■ **WORK REQUEST**:
A complete answer lists every line of the material where the string "lines" occurs.
..........
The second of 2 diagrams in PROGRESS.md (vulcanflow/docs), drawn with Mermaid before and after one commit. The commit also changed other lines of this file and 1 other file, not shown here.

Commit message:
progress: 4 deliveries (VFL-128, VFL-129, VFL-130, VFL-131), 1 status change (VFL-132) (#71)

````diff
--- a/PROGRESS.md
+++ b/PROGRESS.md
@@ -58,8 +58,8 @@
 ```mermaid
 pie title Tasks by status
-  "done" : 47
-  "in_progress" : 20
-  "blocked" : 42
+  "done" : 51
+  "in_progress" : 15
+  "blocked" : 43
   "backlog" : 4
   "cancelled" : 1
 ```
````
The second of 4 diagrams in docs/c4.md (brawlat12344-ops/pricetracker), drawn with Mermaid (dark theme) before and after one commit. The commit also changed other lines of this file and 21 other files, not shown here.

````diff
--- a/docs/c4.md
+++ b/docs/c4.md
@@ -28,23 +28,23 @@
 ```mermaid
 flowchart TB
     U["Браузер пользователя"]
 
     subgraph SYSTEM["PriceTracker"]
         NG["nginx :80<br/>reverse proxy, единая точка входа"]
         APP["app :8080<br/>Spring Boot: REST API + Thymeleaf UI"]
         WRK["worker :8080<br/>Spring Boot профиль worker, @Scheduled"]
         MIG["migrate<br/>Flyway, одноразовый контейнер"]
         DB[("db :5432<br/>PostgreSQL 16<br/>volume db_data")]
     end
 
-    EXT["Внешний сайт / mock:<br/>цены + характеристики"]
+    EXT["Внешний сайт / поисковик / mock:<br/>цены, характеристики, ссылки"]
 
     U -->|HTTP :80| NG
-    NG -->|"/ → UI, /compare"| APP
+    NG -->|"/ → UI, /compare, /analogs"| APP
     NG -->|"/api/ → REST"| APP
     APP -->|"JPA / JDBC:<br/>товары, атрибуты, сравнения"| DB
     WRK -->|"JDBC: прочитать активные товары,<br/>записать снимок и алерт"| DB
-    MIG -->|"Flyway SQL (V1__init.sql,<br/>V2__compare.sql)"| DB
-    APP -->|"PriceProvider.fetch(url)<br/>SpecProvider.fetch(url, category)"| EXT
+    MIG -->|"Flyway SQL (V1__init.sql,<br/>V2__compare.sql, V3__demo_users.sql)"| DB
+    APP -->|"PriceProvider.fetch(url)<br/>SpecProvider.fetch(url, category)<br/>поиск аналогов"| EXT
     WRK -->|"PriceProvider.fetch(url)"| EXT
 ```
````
..........
■ **TASK OUTPUT**:
The second of 2 diagrams in PROGRESS.md (vulcanflow/docs), drawn with Mermaid before and after one commit. The commit also changed other lines of this file and 1 other file, not shown here.
The second of 4 diagrams in docs/c4.md (brawlat12344-ops/pricetracker), drawn with Mermaid (dark theme) before and after one commit. The commit also changed other lines of this file and 21 other files, not shown here.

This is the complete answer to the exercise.